Exercise materials –
=== Section Start ===
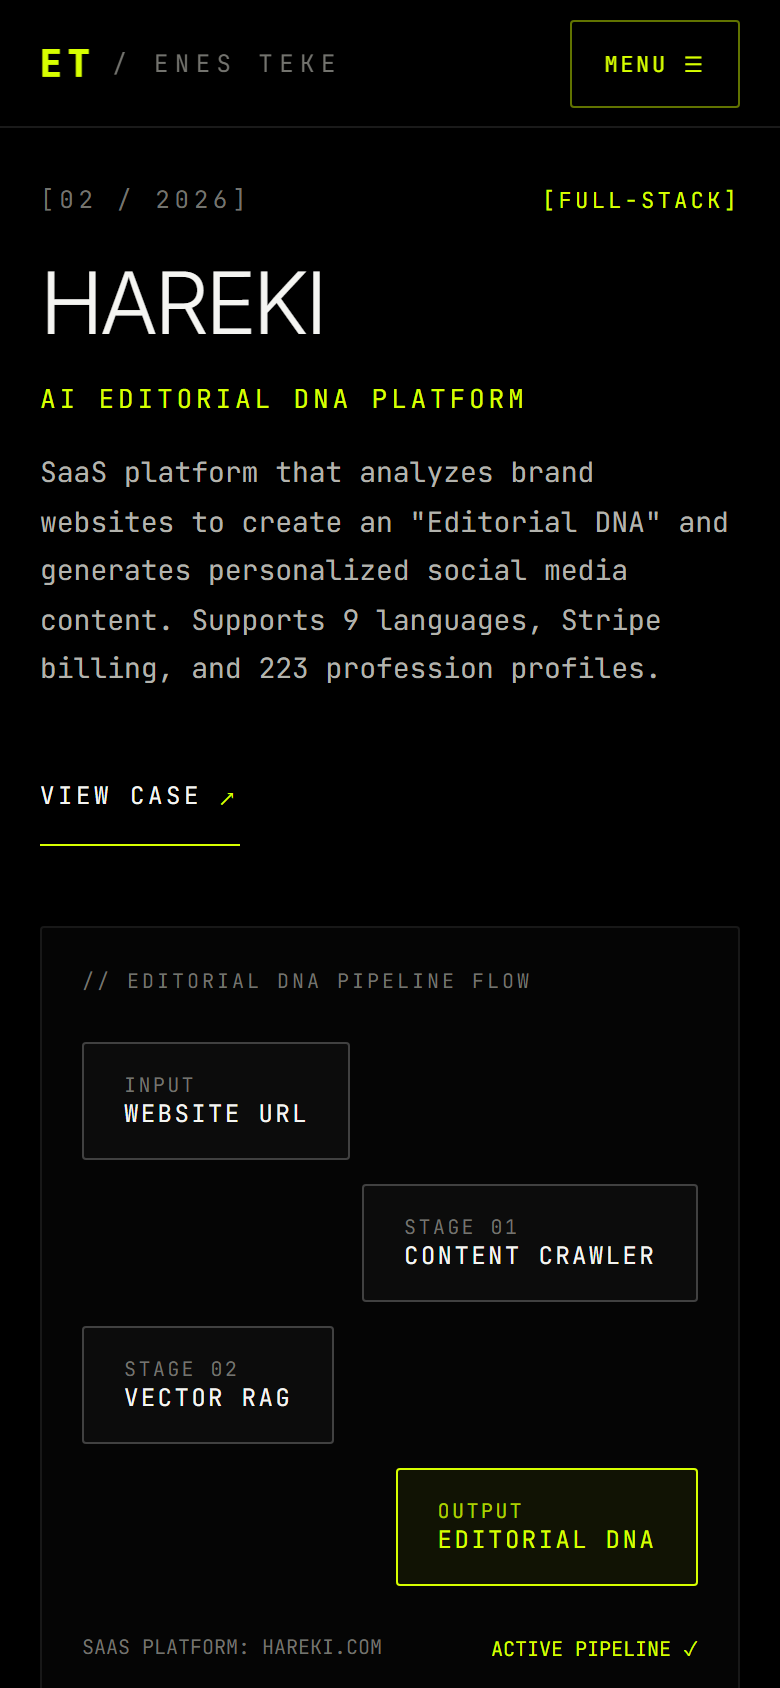
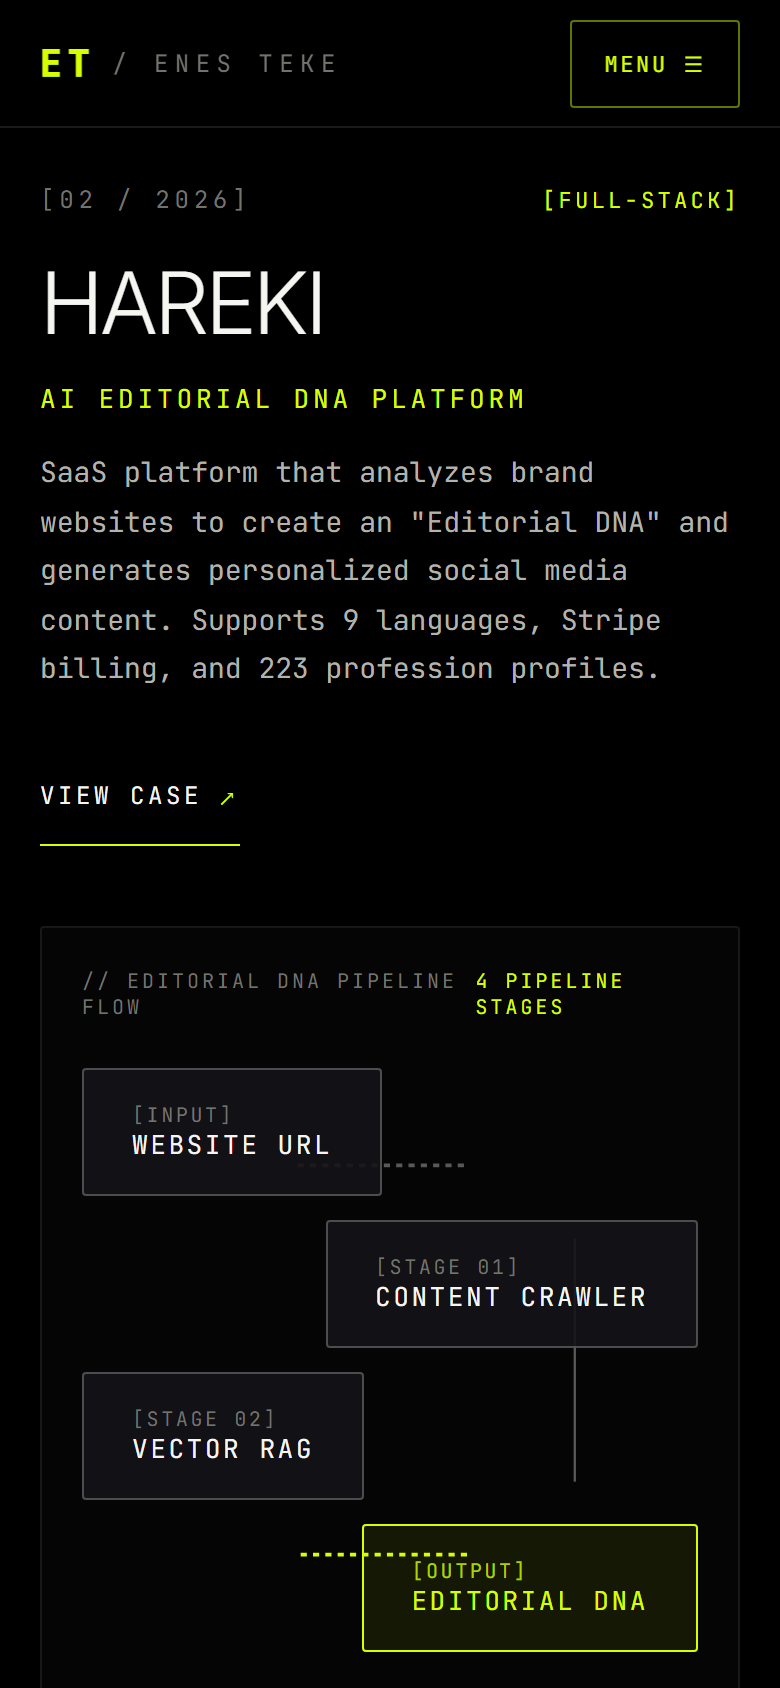
fix: complete mobile monogram clearance and pipeline direction

diff --git a/src/components/scene/ETMonogramScene.tsx b/src/components/scene/ETMonogramScene.tsx
@@ -126,26 +126,27 @@ export default function ETMonogramScene({
     switch (state) {
       case 'works':
       case 'manifesto':
-        // Clean offscreen fade for pure editorial black background
-        return { posX: 12.0, posY: 0, scale: 0.2, bgContrast: 0.04, wireframeOpacity: 0.0 };
+        return { posX: 12.0, posY: 0, scale: 0.1, bgContrast: 0.0, wireframeOpacity: 0.0 };
       case 'hero':
       default:
         return {
-          posX: isMobile ? 2.35 : 5.25,
-          posY: isMobile ? -3.85 : 0.08,
-          scale: isMobile ? 0.22 : 0.68,
-          bgContrast: isMobile ? 0.16 : 0.22,
-          wireframeOpacity: isMobile ? 0.006 : 0.025
+          posX: isMobile ? 2.55 : 5.25,
+          posY: isMobile ? -4.08 : 0.08,
+          scale: isMobile ? 0.17 : 0.68,
+          bgContrast: isMobile ? 0.14 : 0.22,
+          wireframeOpacity: isMobile ? 0.003 : 0.025
         };
     }
   };
 
   const targetTransformRef = useRef(getScrollTransform(scrollState));
+  const sceneVisibleRef = useRef(scrollState === 'hero');
   const onSceneReadyRef = useRef(onSceneReady);
   onSceneReadyRef.current = onSceneReady;
 
   useEffect(() => {
     targetTransformRef.current = getScrollTransform(scrollState);
+    sceneVisibleRef.current = scrollState === 'hero';
     if (renderSingleFrameRef.current) {
       renderSingleFrameRef.current();
     }
@@ -276,7 +277,7 @@ export default function ETMonogramScene({
       color: 0xd7ff00,
       wireframe: true,
       transparent: true,
-      opacity: isMobile ? 0.006 : 0.025,
+      opacity: isMobile ? 0.003 : 0.025,
     });
     const outlineMesh = new THREE.Mesh(geometry, outlineMaterial);
 
@@ -294,8 +295,16 @@ export default function ETMonogramScene({
     };
 
     let firstRenderSignaled = false;
+    let currentOpacity = 1;
+
     const renderPass = (time: number = 0) => {
       const target = targetTransformRef.current;
+      const targetOpacity = sceneVisibleRef.current ? 1 : 0;
+      currentOpacity += (targetOpacity - currentOpacity) * 0.08;
+      container.style.opacity = currentOpacity.toFixed(3);
+
+      if (currentOpacity < 0.01) return;
+
       logoGroup.position.set(target.posX, target.posY, 0);
       logoGroup.scale.set(target.scale, target.scale, target.scale);
       outlineMaterial.opacity = target.wireframeOpacity;
@@ -441,6 +450,7 @@ export default function ETMonogramScene({
         pointerEvents: 'none',
         overflow: 'hidden',
         backgroundColor: '#000000',
+        transition: 'opacity 0.5s ease',
       }}
     />
   );

diff --git a/src/sections/WorksSection.tsx b/src/sections/WorksSection.tsx
@@ -99,7 +99,7 @@ export default function WorksSection() {
                     )}
 
                     {index === 1 && (
-                      /* Variation 2: Architecture Data Flow Diagram with Prominent Connections */
+                      /* Variation 2: Architecture Data Flow Diagram with Explicit Arrow Markers */
                       <>
                         <div style={{ fontSize: '10px', color: '#73736e', letterSpacing: '0.15em', display: 'flex', justifyContent: 'space-between' }}>
                           <span>// EDITORIAL DNA PIPELINE FLOW</span>
@@ -114,12 +114,20 @@ export default function WorksSection() {
                             fill="none"
                             xmlns="http://www.w3.org/2000/svg"
                           >
+                            <defs>
+                              <marker id="pipeline-arrow" markerWidth="7" markerHeight="7" refX="6" refY="3.5" orient="auto">
+                                <path d="M0,0 L7,3.5 L0,7 Z" fill="rgba(245,245,242,.42)" />
+                              </marker>
+                              <marker id="pipeline-arrow-active" markerWidth="7" markerHeight="7" refX="6" refY="3.5" orient="auto">
+                                <path d="M0,0 L7,3.5 L0,7 Z" fill="rgba(215,255,0,.78)" />
+                              </marker>
+                            </defs>
                             {/* Top Stage 01 Arrow */}
-                            <path d="M 140 40 L 250 40" stroke="rgba(245, 245, 242, 0.35)" strokeWidth="1.5" strokeDasharray="4 4" />
+                            <path d="M 140 40 L 250 40" stroke="rgba(245, 245, 242, 0.34)" strokeWidth="1.25" strokeDasharray="5 7" markerEnd="url(#pipeline-arrow)" />
                             {/* Vertical Right Arrow */}
-                            <path d="M 320 70 L 320 170" stroke="rgba(245, 245, 242, 0.35)" strokeWidth="1.5" />
+                            <path d="M 320 70 L 320 170" stroke="rgba(245, 245, 242, 0.34)" strokeWidth="1.25" markerEnd="url(#pipeline-arrow)" />
                             {/* Bottom Active Output Arrow */}
-                            <path d="M 250 200 L 140 200" stroke="#d7ff00" strokeWidth="1.5" strokeDasharray="4 4" />
+                            <path d="M 250 200 L 140 200" stroke="rgba(215, 255, 0, 0.72)" strokeWidth="1.25" strokeDasharray="5 7" markerEnd="url(#pipeline-arrow-active)" />
                           </svg>
 
                           <div className={styles.pipelineNode}>

diff --git a/src/sections/HeroSection.tsx b/src/sections/HeroSection.tsx
@@ -18,6 +18,7 @@ export default function HeroSection({
   setNoiseScale,
 }: HeroSectionProps) {
   const [controlsOpen, setControlsOpen] = useState(false);
+  const isE2E = typeof window !== 'undefined' && new URLSearchParams(window.location.search).get('e2e') === '1';
 
   // Close controls dropdown on Escape key
   useEffect(() => {
@@ -32,6 +33,9 @@ export default function HeroSection({
 
   return (
     <section id="hero" className={styles.hero}>
+      {/* E2E Monogram Safe Area Target (Only rendered in E2E mode for automated testing) */}
+      {isE2E && <div data-monogram-safe-area="true" aria-hidden="true" />}
+
       {/* Top Header Status Line */}
       <div style={{ pointerEvents: 'auto', display: 'flex', justifyContent: 'space-between', alignItems: 'center', flexWrap: 'wrap', gap: '16px' }}>
         <div style={{ display: 'flex', alignItems: 'center', gap: '10px' }}>
@@ -94,7 +98,7 @@ export default function HeroSection({
         </p>
 
         {/* Refined Minimal Text Links (44px touch targets) */}
-        <div className={styles.heroCtaGroup}>
+        <div data-hero-actions="true" className={styles.heroCtaGroup}>
           <Link to="/work" className={styles.heroPrimaryCta}>
             EXPLORE ARCHIVE <span style={{ color: '#d7ff00' }}>→</span>
           </Link>
@@ -105,7 +109,7 @@ export default function HeroSection({
       </div>
 
       {/* Bottom Footer Status Line */}
-      <div style={{ pointerEvents: 'auto', display: 'flex', justifyContent: 'space-between', alignItems: 'flex-end', borderTop: '1px solid var(--line-secondary)', paddingTop: '20px' }}>
+      <div data-hero-status="true" style={{ pointerEvents: 'auto', display: 'flex', justifyContent: 'space-between', alignItems: 'flex-end', borderTop: '1px solid var(--line-secondary)', paddingTop: '20px' }}>
         <div style={{ fontSize: '11px', color: '#73736e', letterSpacing: '0.15em' }}>
           SCROLL TO DISCOVER ↓
         </div>

diff --git a/src/sections/HeroSection.module.css b/src/sections/HeroSection.module.css
@@ -88,4 +88,13 @@
     padding-top: calc(var(--header-height) + 20px);
     min-height: calc(100vh - var(--header-height));
   }
+
+  [data-monogram-safe-area] {
+    position: fixed;
+    right: 0;
+    bottom: 74px;
+    width: 24vw;
+    height: 18vh;
+    pointer-events: none;
+  }
 }
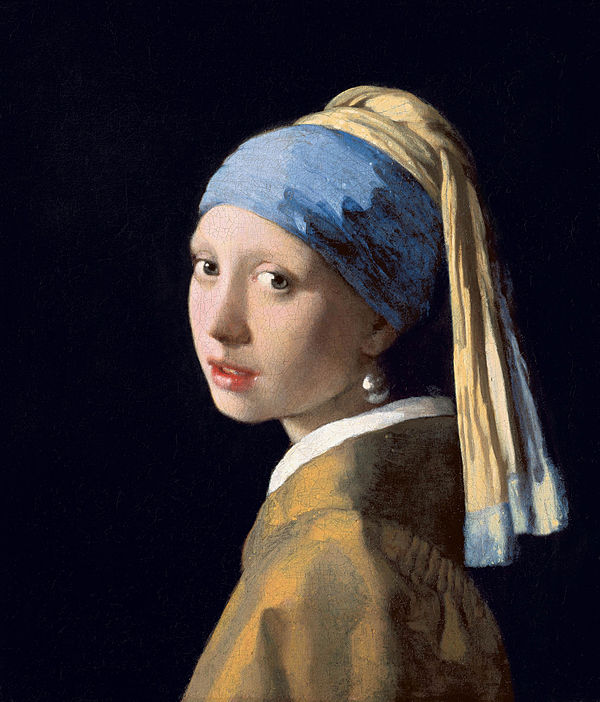
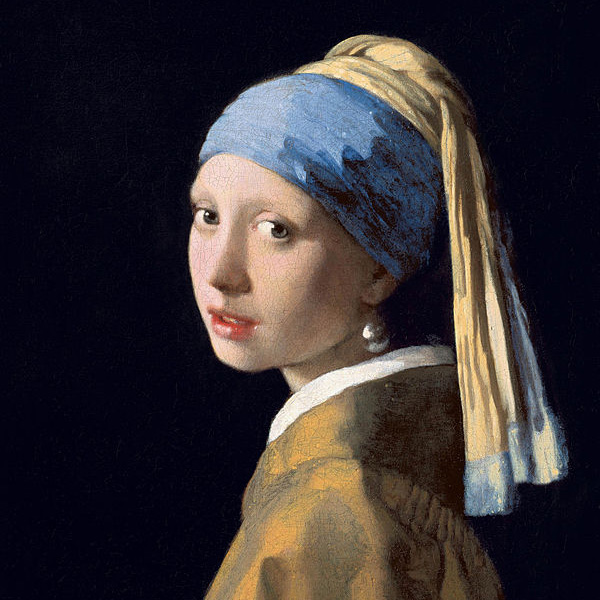
Added sample images and attribution

Changed region(s): [[0.3, 0.51, 0.96, 1.0], [0.3, 0.03, 0.87, 0.48]]

diff --git a/pages/index.vue b/pages/index.vue
@@ -6,11 +6,16 @@ v-container(grid-list-md text-xs-center)
 				v-layout(row wrap)
 					v-flex.pa-0(xs4)
 						v-card.px-2.py-4(flat)
-							v-img(
-								width="100%"
-								aspect-ratio="1"
-								:src="image"
-							)
+							v-tooltip(top :disabled="!sample.attribution")
+								template(v-slot:activator="{ on }")
+									v-img(
+										v-if="sample.src"
+										v-on="on"
+										width="100%"
+										aspect-ratio="1"
+										:src="sample.src"
+									)
+								small(v-if="sample.attribution") {{ sample.attribution }}
 							v-card-actions.pt-4.pb-0
 								v-spacer
 								v-dialog(
@@ -28,7 +33,7 @@ v-container(grid-list-md text-xs-center)
 												v-layout(row wrap)
 													v-flex(
 														v-for="sample in samples"
-														:key="sample"
+														:key="sample.name"
 														xs4
 													)
 														v-hover
@@ -40,7 +45,7 @@ v-container(grid-list-md text-xs-center)
 																@click="setSample(sample)"
 															)
 																v-img(
-																	:src="sample"
+																	:src="sample.src"
 																	aspect-ratio="1"
 																)
 												v-layout(row wrap)
@@ -196,7 +201,7 @@ export default {
 		return {
 			style: undefined,
 			image: '/samples/arch.jpg',
-			imageSrc: '/samples/archjpg',
+			imageSrc: '/samples/arch.jpg',
 			pixels: 640,
 			imageReader: {},
 			MediaStream: {},
@@ -217,10 +222,26 @@ export default {
 				'wave',
 				'wreck'
 			],
+			sample: undefined,
 			samples: [
-				'/samples/arch.jpg',
-				'/samples/puppy.jpg',
-				'/samples/vermeer.jpg'
+				{
+					src: "/samples/arch.jpg",
+					attribution: "St_Louis_night_expblend.jpg: Daniel Schwenderivative work: ←fetchcomms [CC BY-SA 2.5 (https://creativecommons.org/licenses/by-sa/2.5)]"
+				},
+				{
+					src: "/samples/cage.jpg",
+					attribution: "nicolas genin [CC BY-SA 2.0 (https://creativecommons.org/licenses/by-sa/2.0)]"
+				},
+				{
+					src: "/samples/vangogh.jpg"
+				},
+				{
+					src: "/samples/vermeer.jpg"
+				},
+				{
+					src: "/samples/stlouis.jpg",
+					attribution: "Colin Faulkingham [Public domain]"
+				}
 			]
 		}
 	},
@@ -235,6 +256,7 @@ export default {
 	mounted() {
 		this.MediaStream = window.MediaStream
 		this.imageReader = new imageReader()
+		this.sample = this.samples[0]
 		this.setStyle(this.model)
 	},
 	methods: {
@@ -242,7 +264,7 @@ export default {
 			this.snackbar = false
 			this.styleDialog = false
 			this.model = style
-			this.imageSrc = this.image
+			this.imageSrc = this.sample.src
 
 			const start = performance.now()
 			
@@ -254,8 +276,8 @@ export default {
 		},
 		setSample(sample) {
 			this.sampleDialog = false
-			this.image = sample
-			this.imageSrc = sample
+			this.sample = sample
+			this.imageSrc = sample.src
 		},
 		async styletransfer() {
 			this.snackbar = false
@@ -320,8 +342,9 @@ export default {
 			await this.imageReader.read(file)
 			const dataURL = await this.imageReader.resize(this.pixels, this.pixels)
 
-			this.samples.push(dataURL)
-			this.image = this.imageSrc = dataURL
+			this.samples.push({ src: dataURL })
+			this.sample = this.samples[this.samples.length - 1]
+			this.imageSrc = dataURL
 		}
 	}
 }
=== Section End ===
Problem description –
Retype the records above, but only those lines that fall between the line containing "editorial black background" and the line containing "isMobile ? -4.08", with both of those lines included, exactly as written.

Output below –
-        // Clean offscreen fade for pure editorial black background
-        return { posX: 12.0, posY: 0, scale: 0.2, bgContrast: 0.04, wireframeOpacity: 0.0 };
+        return { posX: 12.0, posY: 0, scale: 0.1, bgContrast: 0.0, wireframeOpacity: 0.0 };
       case 'hero':
       default:
         return {
-          posX: isMobile ? 2.35 : 5.25,
-          posY: isMobile ? -3.85 : 0.08,
-          scale: isMobile ? 0.22 : 0.68,
-          bgContrast: isMobile ? 0.16 : 0.22,
-          wireframeOpacity: isMobile ? 0.006 : 0.025
+          posX: isMobile ? 2.55 : 5.25,
+          posY: isMobile ? -4.08 : 0.08,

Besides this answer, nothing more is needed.